FT columnist John Kay’s recent critique of the concept of scientific consensus (Science is the pursuit of the truth, not consensus, John Kay, Financial Times, October 9 2007) [shared bookmark (404)] (in response to a Michael Schrage’s article Science must be more political, Financial Times, September 25 2007) has prompted a number letters to the paper.
Prof E. Brian Davies, of King’s College London, is correct that one may need to act on science that is less than certain (Letters One cannot wait for total certainty, October 16 ) – because science is never certain.

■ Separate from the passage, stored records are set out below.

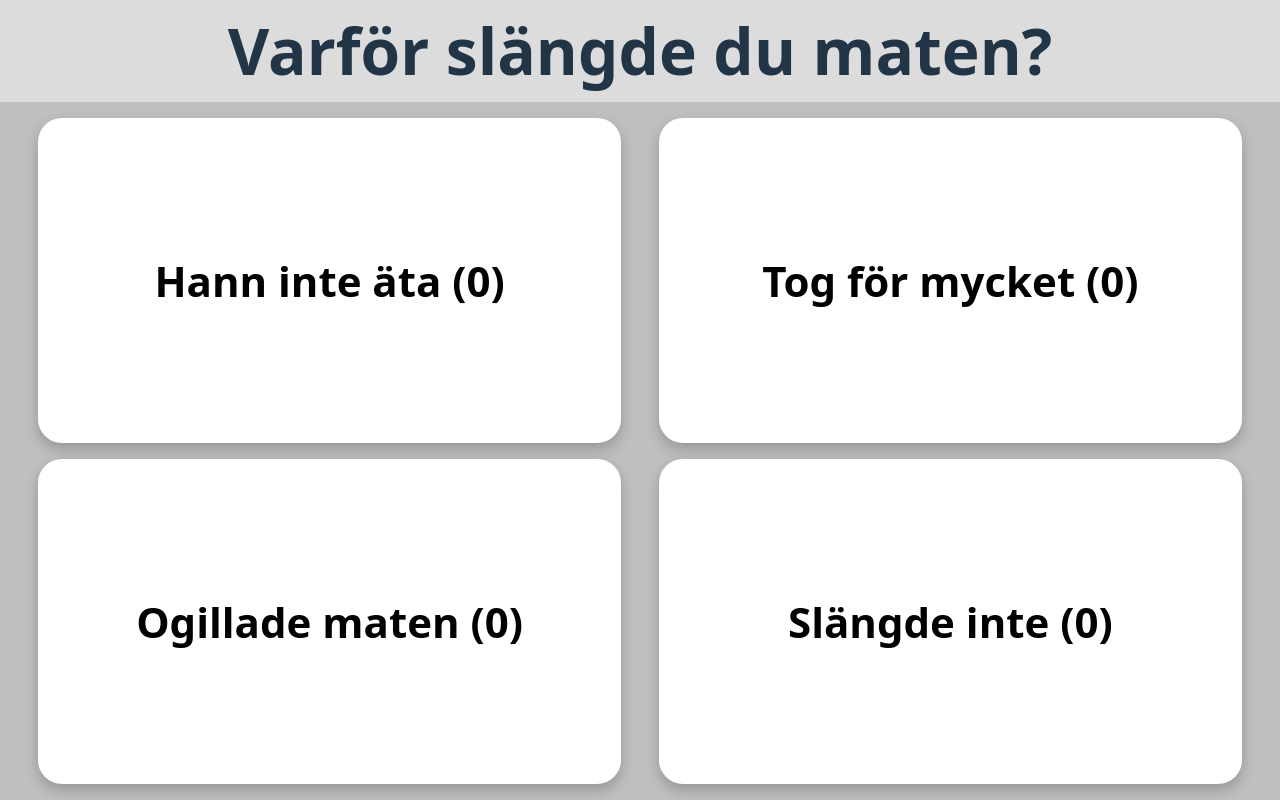
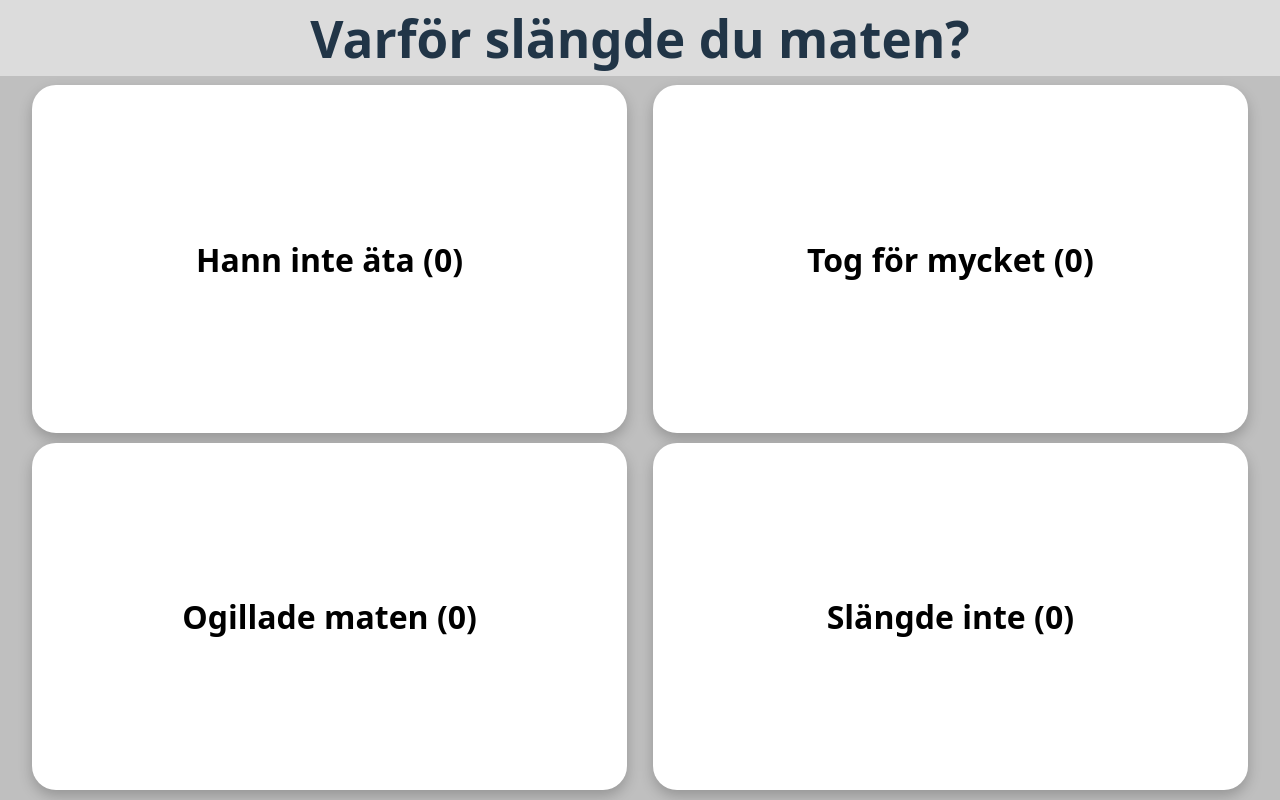
Before and after one commit to Luckan2006/Matsal_app, a React (Vite) app in the folder my-app/: page / in a window 1280 px wide. Built offline with nearby package versions, Linux system fonts and the light colour scheme; no server answers; the database is empty.

Commit message:
fixed bugs in css

```diff
--- a/my-app/src/App.css
+++ b/my-app/src/App.css
@@ -11,7 +11,6 @@ body {
 }
 
 body {
-  overflow: hidden;
   font-family: system-ui, -apple-system, BlinkMacSystemFont, "Segoe UI", sans-serif;
   background-color: gainsboro;
 }
@@ -73,13 +72,40 @@ body {
 
   padding: 1rem;
   font-weight: 600;
+  font-size: clamp(26px, 4.8vw, 42px);
 
-  font-size: clamp(26px, 4.8vw, 42px);
+  -webkit-tap-highlight-color: transparent;
+  outline: none;
 
   transition: transform 0.1s ease, background-color 0.15s ease;
 }
 
 .button:active {
-  transform: scale(0.96);
-  background-color: #e6e6e6;
+  transform: scale(0.97);
+  background-color: #f0f0f0;
 }
+
+@media (max-height: 800px) {
+  .title {
+    font-size: 4vw;
+    padding: 1.2vh 2vw;
+  }
+
+  .grid {
+    padding: 1.2vh 2.5vw;
+    column-gap: 2vw;
+    row-gap: 1.2vh;
+  }
+
+  .button {
+    font-size: clamp(20px, 3.4vw, 32px);
+    padding: 0.7rem;
+  }
+}
+
+@media (max-width: 900px) {
+  .grid {
+    grid-template-columns: 1fr;
+    grid-template-rows: repeat(4, 1fr);
+  }
+}
```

People who look for certainty in science are as naive as those who believe that scientific insight maps directly to a particular policy action.
Prof Davies notes that “the Royal Society advises the public and the government about what it considers is likely to happen if some course of action is, or is not, taken”, and Royal Society Vice-President David Read argues that a scientist’s role should be “analysing the best evidence available and presenting that to inform the policy debate” (Letters Scientists will inform – and will not retreat to their labs, October 15 ). But more naive thinking slips into disingenuous action when we are ordered to adopt a policy, such as reducing individual energy consumption, because it is mandated by ‘the science’.
The appropriate approach is, as Kay suggests, for scientists to focus on evidence, and to debate in good faith; for policy-makers to pursue the “calm, civil, even-handed analysis” noted in Clive Crook’s review of Bjorn Lomborg’s new book (An inconvenient Danish pasting, Financial Times, October 15 ); and for everyone to steer clear of the misanthropy that informs so many climate change activists.